To Kill a Mockingbird by Harper Lee

Most of the books I’m required to read in school seem forced and I usually don’t end up enjoying them. However, I relished almost every word in To Kill a Mockingbird by Harper Lee. I realize that it may be one of the most widely-read classics of American —literature, but wanted others my age to learn that they can, in fact, enjoy something if they take it to heart.

The plot revolves around a fictional, Southern town called Maycomb in the 1930s. One reason this book is special is not only that it’s written in the perspective of a white person, it’s also written in the perspective of a child. Scout, a white girl living with her father, Atticus, and her brother, Jem, tells the story of her childhood.

One of the main themes that resonated with me was the innocence and compassion of children growing up. Scout is headstrong and seems to be more boy than girl. As a young girl, she spends most of her days playing with Jem and her neighbor, Dill around their town, and especially around the mysterious Radley house. However, Scout’s father, a lawyer is assigned a new case, and most of the book focuses on how it affects the prejudiced town. Scout learns not everything is black and white, even though most of the citizens of Maycomb think so.

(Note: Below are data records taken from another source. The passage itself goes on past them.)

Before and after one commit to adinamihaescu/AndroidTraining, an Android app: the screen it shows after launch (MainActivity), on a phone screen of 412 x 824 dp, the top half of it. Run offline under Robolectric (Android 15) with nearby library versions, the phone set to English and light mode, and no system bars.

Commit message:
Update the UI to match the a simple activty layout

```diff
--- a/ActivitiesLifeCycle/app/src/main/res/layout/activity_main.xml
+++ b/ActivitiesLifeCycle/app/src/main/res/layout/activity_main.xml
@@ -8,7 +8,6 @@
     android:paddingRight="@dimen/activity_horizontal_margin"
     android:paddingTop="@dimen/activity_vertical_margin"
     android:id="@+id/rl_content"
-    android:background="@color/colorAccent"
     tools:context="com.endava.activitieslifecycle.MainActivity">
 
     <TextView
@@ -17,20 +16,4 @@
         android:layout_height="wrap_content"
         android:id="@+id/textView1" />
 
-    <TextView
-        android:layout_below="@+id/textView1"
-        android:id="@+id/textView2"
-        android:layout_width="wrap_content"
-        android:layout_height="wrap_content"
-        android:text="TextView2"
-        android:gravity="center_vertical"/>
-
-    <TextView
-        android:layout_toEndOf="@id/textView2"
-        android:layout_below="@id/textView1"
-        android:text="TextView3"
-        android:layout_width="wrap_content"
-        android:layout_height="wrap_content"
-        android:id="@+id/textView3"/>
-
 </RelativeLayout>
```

Many may argue that the book is about racism and some argue that racism is only a theme present in the book. I think it was mostly about childhood innocence and the beautiful, innocent perspective of ethics through a child. I saw the book as cleverly written with humorous parts in addition to some beautiful, thought-provoking quotes that I have totally taken to heart.

The one thing in the book that totally changed my life was actually a character: Atticus. Atticus was consistent, compassionate, and extremely wise. More often than not, his expansive vocabulary confused Jem and Scout, but the lessons he verbalizes throughout the book are priceless, usually getting them to come up with opinions of their own. According to the rest of the town, Atticus isn’t raising his children right. But I couldn’t disagree more.

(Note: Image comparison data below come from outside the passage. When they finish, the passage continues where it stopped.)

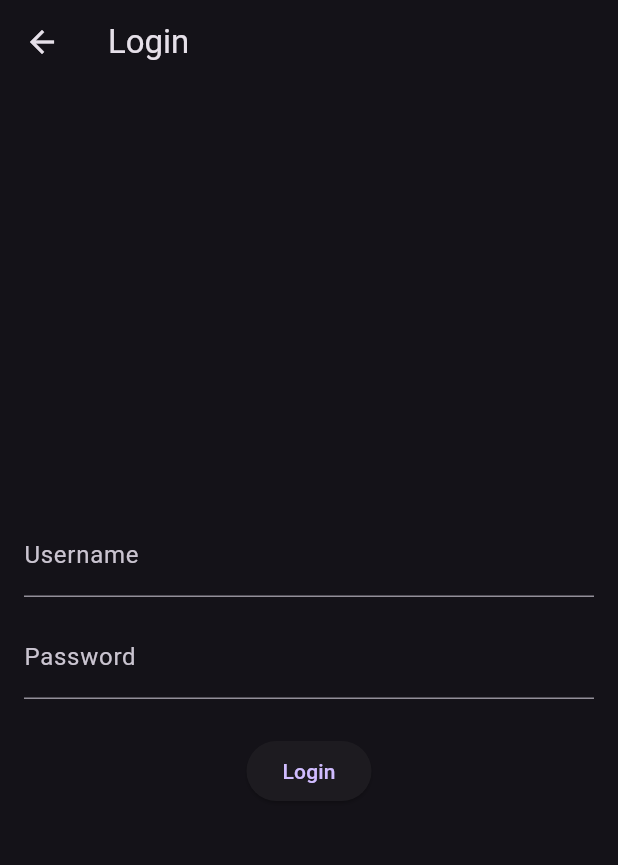
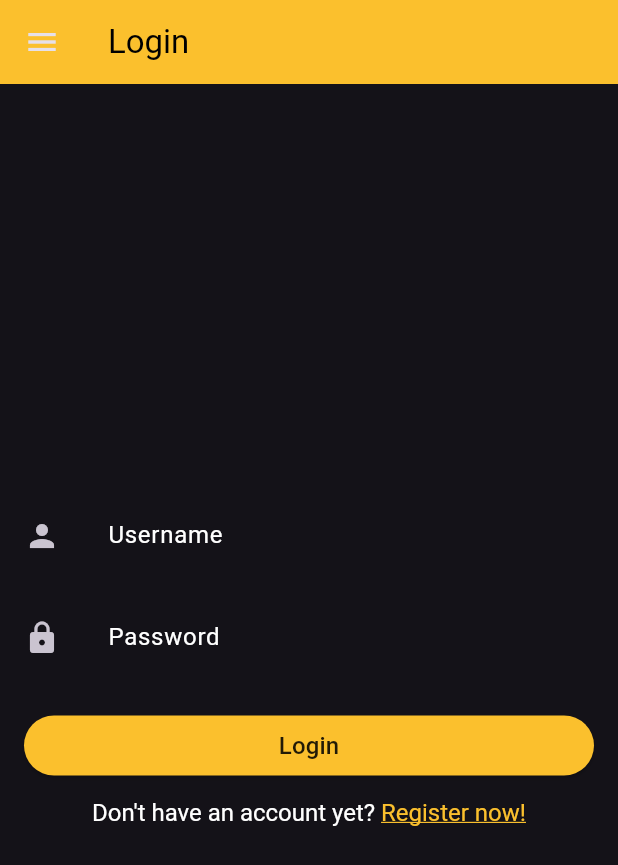
Before and after one commit to PBP-C04/Takugo-mobile, a Flutter app: the LoginPage screen opened directly, on a phone screen of 412 x 824 dp. Shown: the top 865 px of the screen. Run offline on Flutter 3.47's test engine with Material 3 defaults, Android fonts, the phone set to English and light mode, and no system bars; missing offline and left inert: pbp_django_auth.

Commit message:
feat: register page and redone UI a bit

```diff
--- a/lib/home/login.dart
+++ b/lib/home/login.dart
@@ -1,7 +1,10 @@
+import 'package:flutter/gestures.dart';
 import 'package:flutter/material.dart';
 import 'package:pbp_django_auth/pbp_django_auth.dart';
 import 'package:provider/provider.dart';
 import 'package:takugo/home/home.dart';
+import 'package:takugo/home/register.dart';
+import 'package:takugo/widgets/drawer.dart';
 
 void main() {
   runApp(const LoginApp());
@@ -38,8 +41,13 @@ class _LoginPageState extends State<LoginPage> {
     final request = context.watch<CookieRequest>();
     return Scaffold(
       appBar: AppBar(
-                title: const Text('Login'),
+        title: const Text(
+          'Login',
+          style: TextStyle(color: Colors.black),
         ),
+        backgroundColor: Colors.yellow[700],
+      ),
+      drawer: const LeftDrawer(),
       body: Container(
         padding: const EdgeInsets.all(16.0),
         child: Column(
@@ -47,20 +55,56 @@ class _LoginPageState extends State<LoginPage> {
           children: [
             TextField(
               controller: _usernameController,
-                            decoration: const InputDecoration(
-                                labelText: 'Username',
+              decoration: InputDecoration(
+                icon: const Icon(Icons.person),
+                hintText: 'Username',
+                hintStyle: const TextStyle(
+                  color: Colors.white,
                 ),
+                border: OutlineInputBorder(
+                  borderSide: BorderSide.none,
+                  borderRadius: BorderRadius.circular(10),
+                ),
+                // focusedBorder: OutlineInputBorder(
+                //   borderSide: BorderSide(
+                //     color: Colors.green,
+                //     width: 5,
+                //   ),
+                // ),
+                // enabledBorder: OutlineInputBorder(
+                //   borderSide: BorderSide(
+                //     color: Colors.blue,
+                //     width: 5,
+                //   ),
+                // ),
+                // fillColor: Colors.grey,
+                // filled: true,
+              ),
+              // cursorColor: Colors.white,
+              style: const TextStyle(color: Colors.white),
             ),
             const SizedBox(height: 12.0),
             TextField(
               controller: _passwordController,
-                            decoration: const InputDecoration(
-                                labelText: 'Password',
+              decoration: InputDecoration(
+                icon: const Icon(Icons.lock),
+                hintText: 'Password',
+                hintStyle: const TextStyle(
+                  color: Colors.white,
                 ),
+                border: OutlineInputBorder(
+                  borderSide: BorderSide.none,
+                  borderRadius: BorderRadius.circular(10),
+                ),
+              ),
+              style: const TextStyle(color: Colors.white),
               obscureText: true,
             ),
             const SizedBox(height: 24.0),
-                        ElevatedButton(
+            SizedBox(
+              height: 40,
+              width: double.infinity,
+              child: ElevatedButton(
                 onPressed: () async {
                   String username = _usernameController.text;
                   String password = _passwordController.text;
@@ -69,7 +113,8 @@ class _LoginPageState extends State<LoginPage> {
                   // TODO: Ganti URL dan jangan lupa tambahkan trailing slash (/) di akhir URL!
                   // Untuk menyambungkan Android emulator dengan Django pada localhost,
                   // gunakan URL http://10.0.2.2/
-                                final response = await request.login("http://127.0.0.1:8000/auth/login/", {
+                  final response =
+                      await request.login("http://127.0.0.1:8000/auth/login/", {
                     'username': username,
                     'password': password,
                   });
@@ -83,15 +128,14 @@ class _LoginPageState extends State<LoginPage> {
                     );
                     ScaffoldMessenger.of(context)
                       ..hideCurrentSnackBar()
-                                        ..showSnackBar(
-                                            SnackBar(content: Text("$message Selamat datang, $uname.")));
+                      ..showSnackBar(SnackBar(
+                          content: Text("$message Selamat datang, $uname.")));
                   } else {
                     showDialog(
                       context: context,
                       builder: (context) => AlertDialog(
-                                            title: const Text('Login Gagal'),
-                                            content:
-                                                Text(response['message']),
+                        title: const Text('Login Failed'),
+                        content: Text(response['message']),
                         actions: [
                           TextButton(
                             child: const Text('OK'),
@@ -104,8 +148,37 @@ class _LoginPageState extends State<LoginPage> {
                     );
                   }
                 },
-                            child: const Text('Login'),
+                style: ElevatedButton.styleFrom(
+                  backgroundColor: Colors.yellow[700],
+                  foregroundColor: Colors.black87,
                 ),
+                child: const Text(
+                  'Login',
+                  style: TextStyle(fontSize: 16),
+                ),
+              ),
+            ),
+            const SizedBox(height: 15),
+            RichText(
+                text: TextSpan(
+              children: [
+                const TextSpan(
+                  text: "Don't have an account yet? ",
+                  style: TextStyle(fontSize: 16),
+                ),
+                TextSpan(
+                    text: "Register now!",
+                    style: TextStyle(
+                      color: Colors.yellow[700],
+                      fontSize: 16,
+                      decoration: TextDecoration.underline,
+                    ),
+                    recognizer: TapGestureRecognizer()
+                      ..onTap = () => Navigator.of(context).pushReplacement(
+                          MaterialPageRoute(
+                              builder: (context) => const RegisterPage())))
+              ],
+            ))
           ],
         ),
       ),
--- a/lib/main.dart
+++ b/lib/main.dart
@@ -1,7 +1,6 @@
 import 'package:flutter/material.dart';
 import 'package:provider/provider.dart';
 import 'package:pbp_django_auth/pbp_django_auth.dart';
-import 'package:takugo/home/login.dart';
 import 'package:takugo/home/home.dart';
 
 void main() {
@@ -26,7 +25,7 @@ class MyApp extends StatelessWidget {
             hintColor: Colors.red,
             useMaterial3: true,
           ),
-                home: LoginPage()),
+          home: const MyHomePage()),
     );
   }
 }
```
Also changed, not shown: lib/home/home.dart (+48 -73 lines), lib/home/register.dart (+189 -0 lines), lib/widgets/drawer.dart (+71 -47 lines), lib/widgets/feature_container.dart (added, +55 -0 lines), lib/widgets/outlined_text.dart (added, +45 -0 lines), assets/Takugo_Logo.png (added). Lines whose indentation alone changed are shown as unchanged.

Atticus said, “‘You never really understand a person until you consider things from his point of view—until you climb into his skin and walk around in it.”

– Megan A.

To Kill a Mockingbird by Harper Lee is available at the Mission Viejo Library.

Things Fall Apart by Chinua Achebe

The novel Things Fall Apart was written by Chinua Achebe in 1958, and follows the story of Okonkwo. Set in Umuofia, a fictional village in Nigeria, it details life in Africa before European colonialism and after. The first part of Things Fall Apart introduces the reader to life in a typical African village, with Okonkwo as the main protagonist. A hard-working man looking to escape the shame brought by his father, Okonkwo rises to a high position in his village, becoming one of the leaders.

In the second and third sections of the novel, Achebe begins to write about the settlement of Europeans from the point of view of the African people. He details the effects colonialism has on Africans, and the complete disruption and, eventually, destruction of traditional tribal life. Though the main character Okonkwo does try to fight this, his attempts are futile in the end.

This novel has great literary significance as up until the publishing of this novel, most books about African life were written by the point of view of Europeans, who would often portray Africans as inferior and primitive in their novels. However, Chinua Achebe would be one of the first of a new wave of African writers. He would show the world a new perspective on colonialism and how it was not always a good thing. This amazing novel brought about great change in the literary world and is one that should be read by all.

-Kobe L.

Things Fall Apart by Chinua Achebe is available for checkout form the Mission Viejo Library

Things Fall Apart by Chinua Achebe

ings Fall Apart by Chinua Achebe is a fictional story, but has great significance in the literary world. Published in 1958, the novel follows the Okonkwo, who is one of the leaders of his tribe in the village of Umuofia.  In order to obtain such a prestigious position, he had to work twice as hard as the other men because he came from nothing. Okonkwo’s father was lazy and effeminate, according to Okonkwo, and only cared about playing his music. His music did not earn him any money, so Okonkwo resolved to be a better man than his father. His resolve did help him be successful, but it also hurt him because he would not accept any behaviors he considered “weak” and he was quick to anger. This tragic flaw led to horrific events in the novel and an inevitable ending.

Even though, this was a novel I read for school, I enjoyed it because it had a easy-to-follow plot line and an interesting story. Okonkwo was what made the novel interesting because his flaws made the novel intriguing. Despite his negative traits of abuse, quickness to anger, and his lack of empathy, the novel flows and the reader wants to continue reading in order to see where the story goes. Also, the reader starts to pity him because they see the struggles he is facing. The importance of the novel was to depict the exploitation of the Africans by Europeans, but this is revealed through Okonkwo’s actions and feelings. Even though some may be hesitant to read this, I would encourage people of all ages to read it because it has something for everyone.

-Anmol K.

Things Fall Apart by Chinua Achebe is available for checkout from the Mission Viejo Library